Richard Fitzpatrick, MD Award
August 29-30, 2020
San Diego, CA
Dr. Richard Fitzpatrick, affectionately known as “Fitz,” was born July 21, 1944, in Atlanta, Georgia; and passed away July 12, 2014, at his home in Rancho Santa Fe, surrounded by his family, following a ten year battle with prostate cancer.
Fitz was an internationally recognized leader in Dermatology and Laser Surgery. His historic discovery of skin resurfacing with lasers is considered to be among the leading advances in Dermatology. He received numerous National Awards including the Leon Goldman Award, the Elliot Drake Lectureship Award, and the Caroline and William Mark Award from the American Society for Laser Medicine and Surgery where he served as President from 2000-2001. He served on the boards of the American Society for Dermatologic Surgery as well as the American Cancer Society, where he was President in 1991. He was also the founder of SkinMedica, one of the premier cosmeceutical skin care lines in the country.
Fitz’s second greatest love, after his family, was his long and varied career in dermatology, which included 36 years of private medical and surgical practice in San Diego. After graduating from Princeton University in 1966, Fitz studied medicine at Emory University, achieving membership in Alpha Omega Alpha, and completed an internship in general medicine at the University of Southern California. He entered the Navy, serving as a general medical officer achieving the rank of Commander from 1971-1974, and completed his residency in Dermatology at UCLA in 1978. He then moved to San Diego and opened Dermatology Associate in La Jolla and Encinitas. Fitz had a laser in his had until the very end, working at Goldman, Butterwick, Fitzpatrick, Groff & Fabi.
In addition to treating tens of thousands of patients, Fitz conducted over 130 medical research projects and published over 130 medical papers, 3 medical textbooks and nearly 60 textbook chapters.
His accomplishments and his contributions to the world of dermatology were enhanced by his genuine love of life. When he took off his doctor’s coat, everyone clearly saw a side of Fitz that you could never imagine. From Mr. Incredible, to the “Laser King,” to donning his favorite Ike Turner hot pink suit, Fitz lived life to the fullest. His laughter was contagious and he was an inspiration of strength and courage to all who knew him. He was an eternal optimist who will be missed by all who knew and loved him.
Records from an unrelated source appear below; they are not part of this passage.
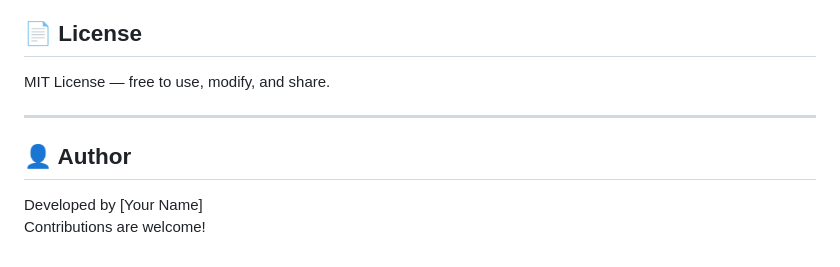
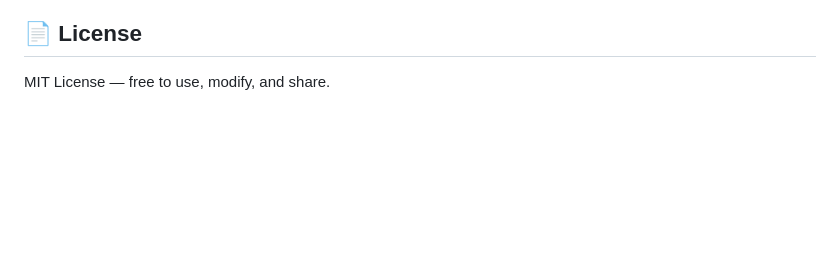
Before and after one commit to Abdallah-707/Shoplifting-Detection-, a Markdown page: README.md, the part around the change. Drawn GitHub-style; blank space fills up the shorter version.

```diff
--- a/README.md
+++ b/README.md
@@ -143,10 +143,3 @@ pip install django tensorflow opencv-python scikit-learn matplotlib numpy
 ## 📄 License
 
 MIT License — free to use, modify, and share.
-
----
-
-## 👤 Author
-
-Developed by [Your Name]
-Contributions are welcome!
```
Above all else, Fitz loved and adored his family, including his wife, Betsy, four daughters and a son: Palmer Fitzpatrick, Elizabeth Calders, Ted Fitzpatrick, Maggi Fitzpatrick, Caitlin Fitzpatrick, and four grandchildren: Kasey, Kate, Topher, and Griffin.
He influenced the lives of countless physicians and changed the face of cosmetic dermatology forever.